Jallikattu Celebrations

Tamil Nādu, one of the world’s ancient regions with the longest surviving civilization, has been a trailblazer, with many traditional rituals still practiced even in this contemporary period. Rows of festivals have been held for each season as a means of sustaining and developing communal harmony and peace among Tamils, revitalizing the feeling of oneness and togetherness.
Though Tamil Nadu is commonly regarded as the Land of Temples in terms of tourism, agriculture is the foundation of Tamil Nadu, and of all the festivals, Pongal has a deep emotional connection with the people of Tamil Nadu. The entire state celebrates this as Harvest Festival, but it is known as Makar Sankranti in other areas of India. In the mid of January, either on the 14th or 15th Pongal Festival has been celebrated. According to science, this is the day when the sun changes course and begins to move northward. Farmers in Tamil Nadu worship the Sun for a bountiful harvest, and specific poojas and rituals are performed in honor of the Sun God.
During the Pongal Festival, the villages of Tamil Nadu become vibrantly colored, with houses beautifully decked without diminishing the customs. Pongal is known for its sugar canes and sweets made of rice and lentils, which contribute to the festival’s enthusiasm. On Pongal, colorful Rangolis are seen everywhere early in the morning, with special poojas and offerings to the Sun God.
Jallikattu, or taming the Bull, is part of the yearly repertoire of Pongal, the traditional holiday celebrated in Tamil Nadu. There have been N controversial theories on this single issue, but the undeniable fact is that Jallikattu is one of Tamil Nādu’s oldest surviving warrior sports.
History of Jallikattu
Jallikattu has significant parallels in literature dating back to the Sangam Age (400 BC – 300 AD), and the sport is detailed in detail in the Sangam Literature Kalithogai, an anthology of 150 poems written in 200 BC. Jallikattu is traditionally referred to as “Yeru Thazhuvudhal”, where Yeru refers to the Bull and Thazuvudhal refers to embracing.
Furthermore, the antiquity of this sport was disclosed during excavations at Mohanjo-Daro, which depicted a scenario of taming a bull that existed during the age of the Indus-Valley Civilization.
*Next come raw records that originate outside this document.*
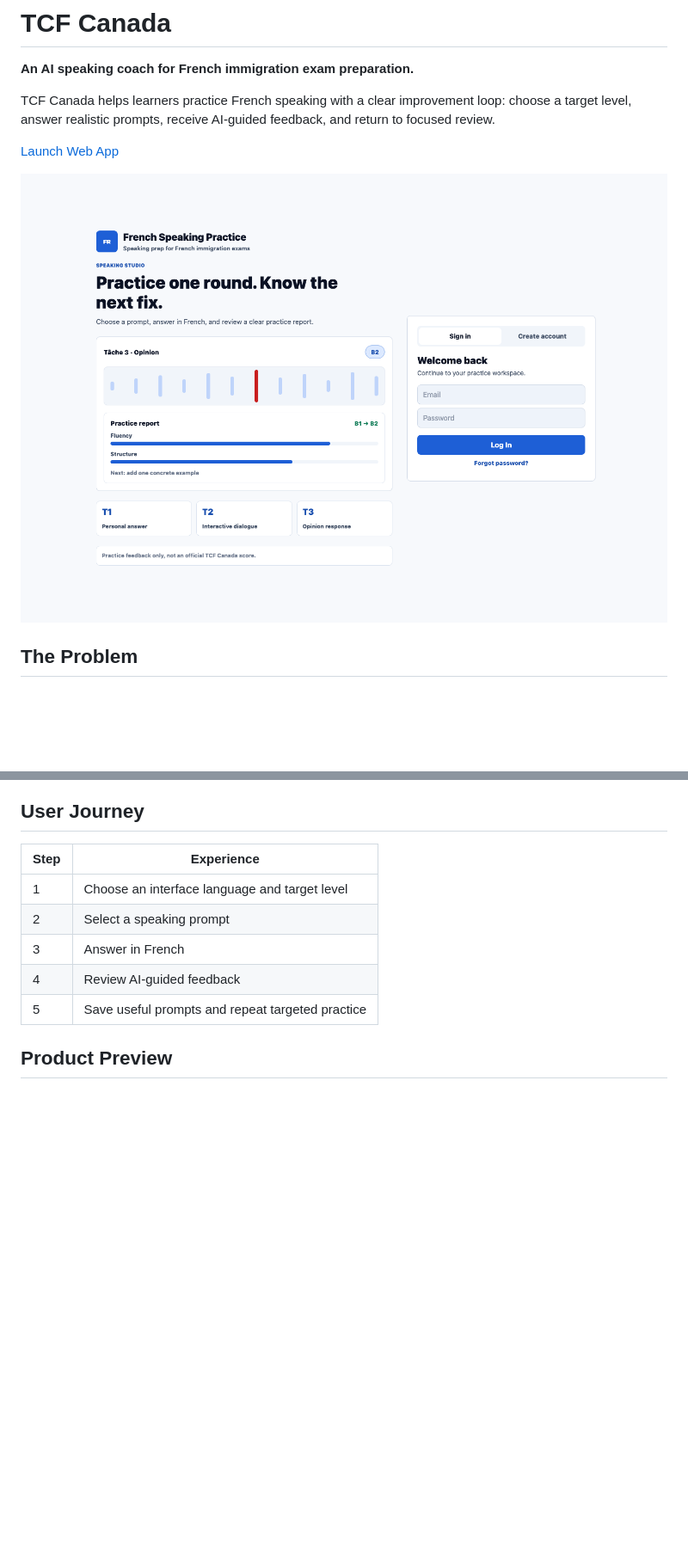
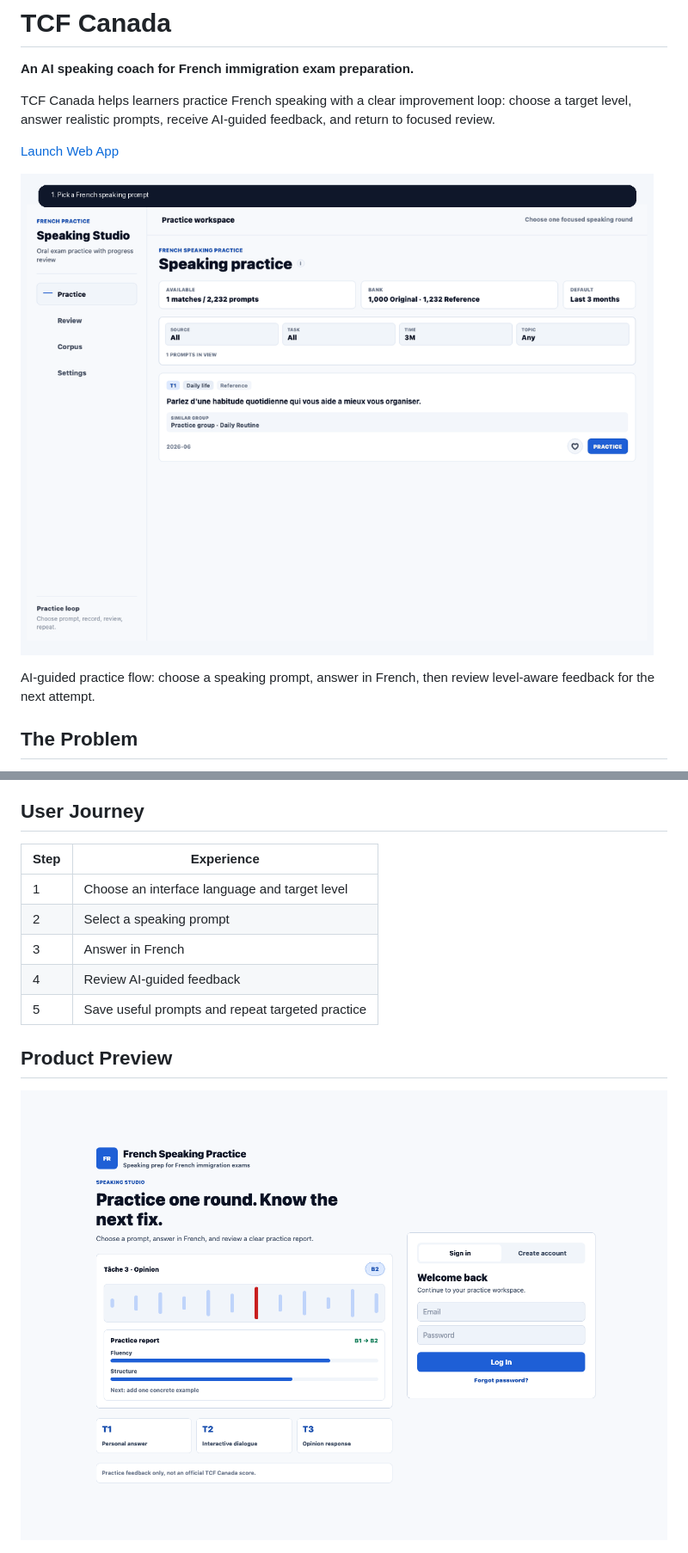
Before and after one commit to zoetw88/tcf-canada-showcase, a Markdown page: README.md, 2 parts joined by grey strips. Shown: that part at 86% size. Rendered like a GitHub page; pictures changed too: assets/ai-speaking-feedback-flow.gif (added); blank space fills up the shorter version.

Commit message:
docs: add ai feedback showcase

```diff
--- a/README.md
+++ b/README.md
@@ -6,7 +6,9 @@ TCF Canada helps learners practice French speaking with a clear improvement loop
 
 [Launch Web App](https://tcf-canada-gamma.vercel.app)
 
-![TCF Canada product preview](assets/desktop-preview.png)
+![AI speaking feedback flow](assets/ai-speaking-feedback-flow.gif)
+
+AI-guided practice flow: choose a speaking prompt, answer in French, then review level-aware feedback for the next attempt.
 
 ## The Problem
 
@@ -56,6 +58,8 @@ Feedback is designed to be understandable and action-oriented, so users know wha
 
 ## Product Preview
 
+![TCF Canada product preview](assets/desktop-preview.png)
+
 <img src="assets/mobile-preview.png" alt="TCF Canada mobile preview" width="320" />
 
 ## Privacy & Safety
```
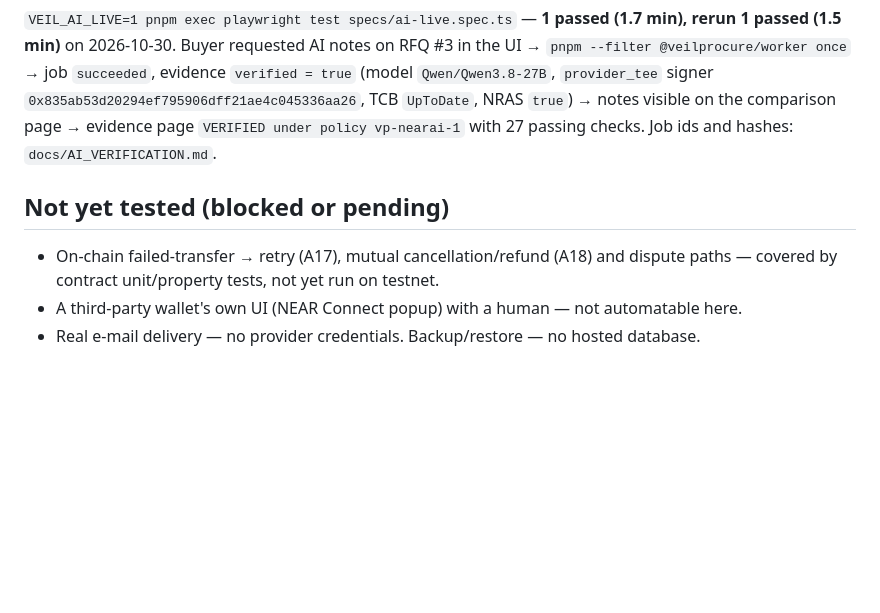
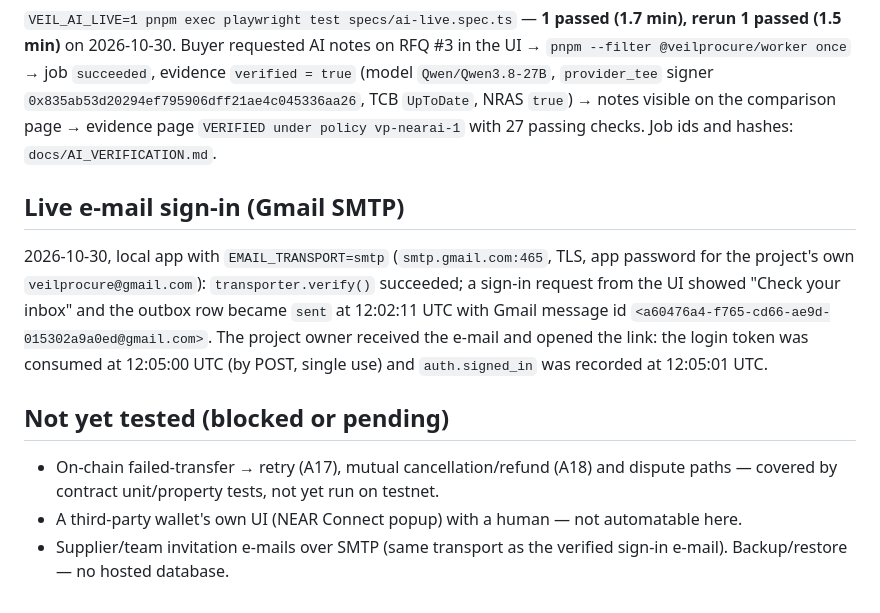
Before and after one commit to Olalekan2345/veilprocure, a Markdown page: docs/TEST_EVIDENCE.md, the part around the change. Rendered like a GitHub page; blank space fills up the shorter version.

Commit message:
Record live Gmail SMTP sign-in evidence

```diff
--- a/docs/TEST_EVIDENCE.md
+++ b/docs/TEST_EVIDENCE.md
@@ -69,8 +69,12 @@ Assertions that passed: supplier A's balance rose by **exactly 50000000000000000
 
 `VEIL_AI_LIVE=1 pnpm exec playwright test specs/ai-live.spec.ts` — **1 passed (1.7 min), rerun 1 passed (1.5 min)** on 2026-10-30. Buyer requested AI notes on RFQ #3 in the UI → `pnpm --filter @veilprocure/worker once` → job `succeeded`, evidence `verified = true` (model `Qwen/Qwen3.8-27B`, `provider_tee` signer `0x835ab53d20294ef795906dff21ae4c045336aa26`, TCB `UpToDate`, NRAS `true`) → notes visible on the comparison page → evidence page `VERIFIED under policy vp-nearai-1` with 27 passing checks. Job ids and hashes: `docs/AI_VERIFICATION.md`.
 
+## Live e-mail sign-in (Gmail SMTP)
+
+2026-10-30, local app with `EMAIL_TRANSPORT=smtp` (`smtp.gmail.com:465`, TLS, app password for the project's own `veilprocure@gmail.com`): `transporter.verify()` succeeded; a sign-in request from the UI showed "Check your inbox" and the outbox row became `sent` at 12:02:11 UTC with Gmail message id `<a60476a4-f765-cd66-ae9d-015302a9a0ed@gmail.com>`. The project owner received the e-mail and opened the link: the login token was consumed at 12:05:00 UTC (by POST, single use) and `auth.signed_in` was recorded at 12:05:01 UTC.
+
 ## Not yet tested (blocked or pending)
 
 - On-chain failed-transfer → retry (A17), mutual cancellation/refund (A18) and dispute paths — covered by contract unit/property tests, not yet run on testnet.
 - A third-party wallet's own UI (NEAR Connect popup) with a human — not automatable here.
-- Real e-mail delivery — no provider credentials. Backup/restore — no hosted database.
+- Supplier/team invitation e-mails over SMTP (same transport as the verified sign-in e-mail). Backup/restore — no hosted database.
```
Also changed, not shown: docs/LIMITATIONS.md (+1 -1 lines).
Despite animal rights group’s concerns, this one graphic demonstrates the sport’s durability in Tamil culture.
Kalithogai portrays images from the Jallikattu grounds in which we may imagine the sport that was enjoyed thousands of years ago.
As a result, the warrior sport was supported and cultivated, re-establishing the significance of bulls and their relationship to agriculture, and hence to mankind.
“Jallikattu” name history
Jallikattu is a combination of two Tamil words, Sallikkasu (coins) and Kattu (money) (a package). The warrior should be able to successfully secure the pocket of money connected to the bull’s horns by taming the bull. This sport was once known as Yeru Thazhuudhal, and it was practiced until the reign of the Nayak rulers, when the name was changed to Jallikattu.
Jallikattu procedures and rules
The traditional sport of Tamil Nadu, Jallikattu, also known as Manjuvirattu, is played in a variety of forms and traditions throughout the state. Among them are
Vadi Manjuvirattu – the ancient method of releasing the bull via a restricted space known as Vaadivasal, from which the male warriors would attempt to grip the hump.
Veli Manuvirattu – The bulls are publicly brought into the ground, where the entertainment begins. Bull-taming is quite common in the villages of Sivagangai and Madurai.
Vatam Virattu – In this style, the bulls are tethered with a 15-meter-long rope and are free to travel. A group of individuals will attempt to seize the purse tethered to the horn.
Jallikattu Today
It is an evident reality that the agrarian crisis, rising urbanization, and blurring of the distinctions between rural and urban raises a worry that a Tamil Village would be nostalgic. Over time, the dimensions of the sport have altered on multiple fronts, impacted by diverse sociopolitical and economic variables that reflect on all segments of society. However, there is some solace in the fact that the emotional bond between bulls and people remains strong in Tamil Nadu. Though families in the agricultural culture have left the game and entered the technological sector as engineers and physicians for many generations, the current generation has not been completely separated from their origins. Thousands of young men and women from sophisticated cities in India and overseas return to their hometowns to participate in the traditional Pongal festival, which is followed by the much-anticipated Jallikattu. This will keep them going for the following year as they relive the moments of great recollections.

Leave a Reply

Your email address will not be published.

Back To Top